One of the more frustrating aspects of addiction is denial. Denial is one of the biggest barriers to getting help, and it isn’t easy to get past.
Sometimes, in order to break through the barrier of denial it is necessary to bring in an outside party to help. This is known as an intervention.
Denial is a defense mechanism. It is a sophisticated set of defenses that allows addiction to continue to thrive in the worst of situations. Layers of denial develop that are both conscious and unconscious and can be so thick it seems they cannot be penetrated. An addict will employ many of the following denial tactics to avoid dealing with their problem and protect their addiction:
It can be disconcerting to say the least to see your loved one’s displaying dishonest, manipulative and hostile behavior.

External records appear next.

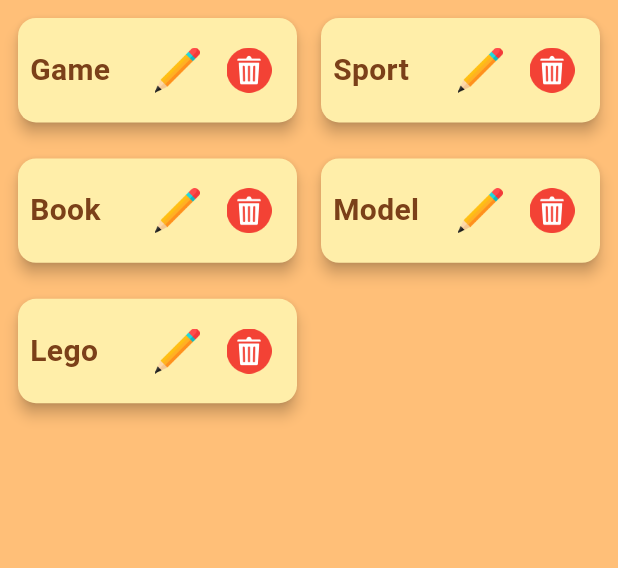
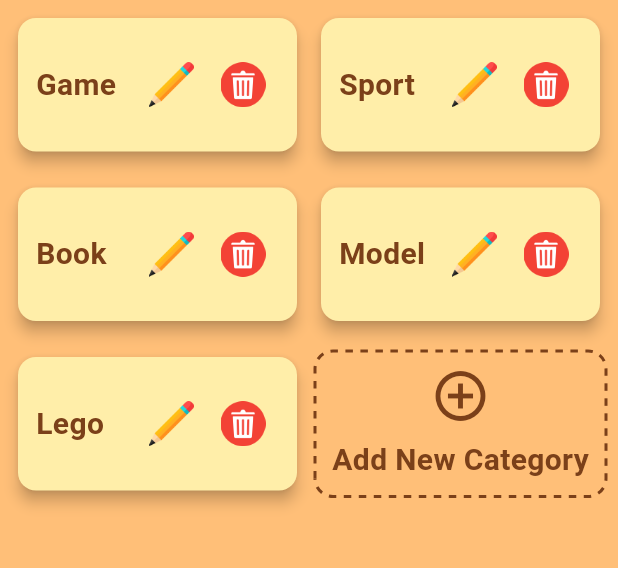
Before and after one commit to BaHaMuT-J/Item_Tracker_Flutter_Mobile_Application, a Flutter app: the screen it shows after launch, on a phone screen of 412 x 824 dp, the part 84-652 px from its top. Run offline on Flutter 3.47's test engine with Material 3 defaults, Android fonts, the phone set to English and light mode, and no system bars.

Commit message:
Add UI for add button in home screen

```diff
--- a/lib/home_screen.dart
+++ b/lib/home_screen.dart
@@ -22,6 +22,7 @@ class _HomeScreenState extends State<HomeScreen> {
     Category(name: "Book", children: ["One Piece", "Naruto", "Dragonball"]),
     Category(name: "Model", children: ["Luffy Gear 4th"]),
     Category(name: "Lego", children: []),
+    // Category(name: "Snack", children: ["Lays"]),
   ];
 
   @override
@@ -37,7 +38,7 @@ class _HomeScreenState extends State<HomeScreen> {
               width: 40,
               height: 40,
             ),
-            const SizedBox(width: 12), // space between icon and text
+            const SizedBox(width: 12),
             const Text(
               "Item Tracker",
               style: TextStyle(
@@ -55,8 +56,9 @@ class _HomeScreenState extends State<HomeScreen> {
           crossAxisCount: 2,
           crossAxisSpacing: 8,
           mainAxisSpacing: 16,
-          childAspectRatio: 2.5,
-          children: categories.map((category) {
+          childAspectRatio: 2,
+          children: [
+            ...categories.map((category) {
               return Card(
                 color: creamColor,
                 elevation: 4,
@@ -64,7 +66,7 @@ class _HomeScreenState extends State<HomeScreen> {
                   borderRadius: BorderRadius.circular(12),
                 ),
                 child: Padding(
-                padding: const EdgeInsets.symmetric(horizontal: 8.0),
+                  padding: const EdgeInsets.symmetric(horizontal: 12.0),
                   child: Row(
                     children: [
                       Expanded(
@@ -80,7 +82,7 @@ class _HomeScreenState extends State<HomeScreen> {
                       IconButton(
                         icon: Image.asset(
                           'assets/pencil.png',
-                        width: 30, // adjust size here
+                          width: 30,
                           height: 30,
                         ),
                         onPressed: () {
@@ -90,7 +92,7 @@ class _HomeScreenState extends State<HomeScreen> {
                       IconButton(
                         icon: Image.asset(
                           'assets/bin.png',
-                        width: 30, // adjust size here
+                          width: 30,
                           height: 30,
                         ),
                         onPressed: () {
@@ -101,9 +103,96 @@ class _HomeScreenState extends State<HomeScreen> {
                   ),
                 ),
               );
-          }).toList(),
+            }),
+            CreateCardButton(
+              onTap: () {
+                // Handle add new category
+              },
+            ),
+          ],
         ),
       ),
     );
   }
 }
+
+// Custom widget for dashed border card
+class CreateCardButton extends StatelessWidget {
+  final VoidCallback? onTap;
+
+  const CreateCardButton({super.key, this.onTap});
+
+  @override
+  Widget build(BuildContext context) {
+    return GestureDetector(
+      onTap: onTap,
+      child: CustomPaint(
+        painter: CreateCardPainter(),
+        child: Container(
+          alignment: Alignment.center,
+          decoration: const BoxDecoration(
+            color: Colors.transparent,
+            borderRadius: BorderRadius.all(Radius.circular(12)),
+          ),
+          child: Column(
+            mainAxisAlignment: MainAxisAlignment.center,
+            children: [
+              Icon(
+                Icons.add_circle_outline,
+                size: 40,
+                color: brownColor,
+              ),
+              const SizedBox(height: 8),
+              Text(
+                "Add New Category",
+                style: TextStyle(
+                  fontSize: 20,
+                  fontWeight: FontWeight.w600,
+                  color: brownColor,
+                ),
+              ),
+            ],
+          ),
+        ),
+      ),
+    );
+  }
+}
+
+class CreateCardPainter extends CustomPainter {
+  @override
+  void paint(Canvas canvas, Size size) {
+    final paint = Paint()
+      ..color = brownColor
+      ..strokeWidth = 2
+      ..style = PaintingStyle.stroke;
+
+    const dashWidth = 5.0;
+    const dashSpace = 5.0;
+
+    final path = Path();
+    final rect = Rect.fromLTWH(0, 0, size.width, size.height);
+    final radius = Radius.circular(12);
+
+    // Draw rounded rect path
+    path.addRRect(RRect.fromRectAndRadius(rect, radius));
+
+    // Use PathMetrics to dash the path
+    final metrics = path.computeMetrics();
+
+    for (final metric in metrics) {
+      double distance = 0.0;
+      while (distance < metric.length) {
+        final length = dashWidth;
+        canvas.drawPath(
+          metric.extractPath(distance, distance + length),
+          paint,
+        );
+        distance += dashWidth + dashSpace;
+      }
+    }
+  }
+
+  @override
+  bool shouldRepaint(covariant CustomPainter oldDelegate) => false;
+}
```
Lines whose indentation alone changed are shown as unchanged.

Your loved one may be quite successful at manipulating you, guilting you, intimidating you or using rationalization or justification to convince you that they are still in control or are going to get help. This is where your loving relationship with them can hurt more than it can help. You are too close to the situation, and they know how to get under your skin. Sometimes, you must step back in order to help.
The first and most important thing you can do for your loved one is to be sure you aren’t in denial yourself. It is painful to have to acknowledge your loved one has a problem, and it is also frightening. It can sometimes feel easier to just hope that it will go away, or that it isn’t as bad as you think. Be honest with yourself and see the situation for what it is.
The next step is to be sure you are not enabling the addiction and behaviors that go with it. This is not easy. Sometimes, in order to not support the addiction you have to take what seems like harsh action. You may have to withdraw financial support or keep your loved one out of the home. Sometimes, a person must experience their own consequences in order to finally make a change. Protecting them from themselves may only prolong their illness.
In many cases, the best thing you can do is to seek outside help. While they are the one with the disease of addiction, getting help for yourself can help to keep you sane and also help the rest of the family. There are many resources for family members of addicts.
When you have done your best to get through to your loved one but they are not getting it, or when you fear that they are endangering themselves or others, it is time to seek help through an intervention. Here are some signs that an intervention is necessary:
These are some examples of situations that call for an intervention. You don’t have to wait for things to get worse before you get help.
An intervention doesn’t just help the person who is addicted, it provides support and resources for the whole family. Addiction is a family disease. When you reach out to an intervention service you are immediately connected with a supportive, knowledgeable professional who can help you get through this difficult situation. Intervention works, and over 90% of interventions result in the addicted person getting help.
If you are ready to help your loved one, and yourself, contact Intervention Services, Inc. and make an appointment to meet with an interventionist. He or she will sit down with you and your family and with your help will create a plan for intervention that is suited to the needs of your family and your loved one. Help begins as soon as you pick up the phone. Call 1-877-478-4621 today and begin the healing process.